It’s not a phrase you hear much about yet, but “attitudinal data framing” increasingly will be a strategy that direct marketers discover, and a few years down the road, possibly even rely on. I had the pleasure of hearing a joint presentation on the subject at the recent Direct Marketing Association’s (DMA) 2007 DM Days New York Conference & Expo. The topic was explored by Dave Griffith, director of consumer analytics at Madison, Wis.–based CUNA Mutual Group, a leading provider of financial services to credit unions and their members worldwide, and Mark Graham, senior vice president at Chapel Hill, N.C.–based marketing research firm and consultancy Yankelovich Inc. After the talk, I caught up with Griffith to find out more about attitudinal data framing and how he is using it to increase his company’s prospect knowledge.
We’ve heard the expression, “It’s not what you know, but who you know.” “Attitudinal data framing is a twist on that. Today in marketing, it’s about what you know about who you know,” states Graham. Fifteen years ago, he says, all marketers talked about was age, income and gender—but these days, the industry must consider prospects as pure consumers and how they make purchasing decisions in such a limited time.
EB: How does attitudinal data framing affect your insurance marketing?
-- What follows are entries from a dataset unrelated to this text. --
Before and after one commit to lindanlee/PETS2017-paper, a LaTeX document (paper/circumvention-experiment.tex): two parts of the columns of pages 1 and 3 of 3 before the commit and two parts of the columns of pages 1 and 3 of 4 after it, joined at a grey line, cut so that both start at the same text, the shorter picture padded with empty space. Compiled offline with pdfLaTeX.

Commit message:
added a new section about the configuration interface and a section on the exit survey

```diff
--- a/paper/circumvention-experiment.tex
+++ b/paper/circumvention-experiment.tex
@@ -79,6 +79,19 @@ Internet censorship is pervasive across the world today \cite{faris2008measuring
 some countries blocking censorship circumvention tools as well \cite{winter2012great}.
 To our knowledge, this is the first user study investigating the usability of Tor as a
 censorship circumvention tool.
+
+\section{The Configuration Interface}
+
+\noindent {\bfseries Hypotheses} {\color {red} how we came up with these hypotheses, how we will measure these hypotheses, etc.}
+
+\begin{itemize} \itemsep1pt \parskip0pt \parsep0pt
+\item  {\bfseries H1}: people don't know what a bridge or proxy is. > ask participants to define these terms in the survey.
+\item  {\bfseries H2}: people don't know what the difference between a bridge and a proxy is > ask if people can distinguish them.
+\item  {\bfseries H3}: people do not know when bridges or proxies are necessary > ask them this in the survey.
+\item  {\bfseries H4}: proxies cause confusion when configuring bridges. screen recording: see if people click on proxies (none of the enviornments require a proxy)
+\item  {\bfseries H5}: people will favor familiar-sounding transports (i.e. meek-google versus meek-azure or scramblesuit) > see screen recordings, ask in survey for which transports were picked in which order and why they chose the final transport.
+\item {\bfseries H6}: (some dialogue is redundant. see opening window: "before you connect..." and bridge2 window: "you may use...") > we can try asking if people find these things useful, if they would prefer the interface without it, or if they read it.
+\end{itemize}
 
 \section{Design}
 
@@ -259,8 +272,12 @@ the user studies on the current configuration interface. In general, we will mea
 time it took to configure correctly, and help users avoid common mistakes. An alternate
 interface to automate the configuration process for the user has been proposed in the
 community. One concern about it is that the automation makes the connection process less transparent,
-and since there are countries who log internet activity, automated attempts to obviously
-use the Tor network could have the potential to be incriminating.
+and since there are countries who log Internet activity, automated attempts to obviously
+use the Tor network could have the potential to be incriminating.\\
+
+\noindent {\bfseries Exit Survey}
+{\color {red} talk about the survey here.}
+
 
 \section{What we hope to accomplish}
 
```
DG: Today, like all good direct marketers, we spend a lot of time mining our data and identifying the characteristics that differentiate buyers from nonbuyers. This would include demographics, lifestyle data, event data, etc. We can continue to find better ways to target more effectively, but this approach has limitations. What we need to understand are the motivations that triggered that purchase. In other words, moving from just knowing who the buyers are to knowing about why and how they are buying. This knowledge will enable us to develop more relevant communications and products and create further differentiation for our program.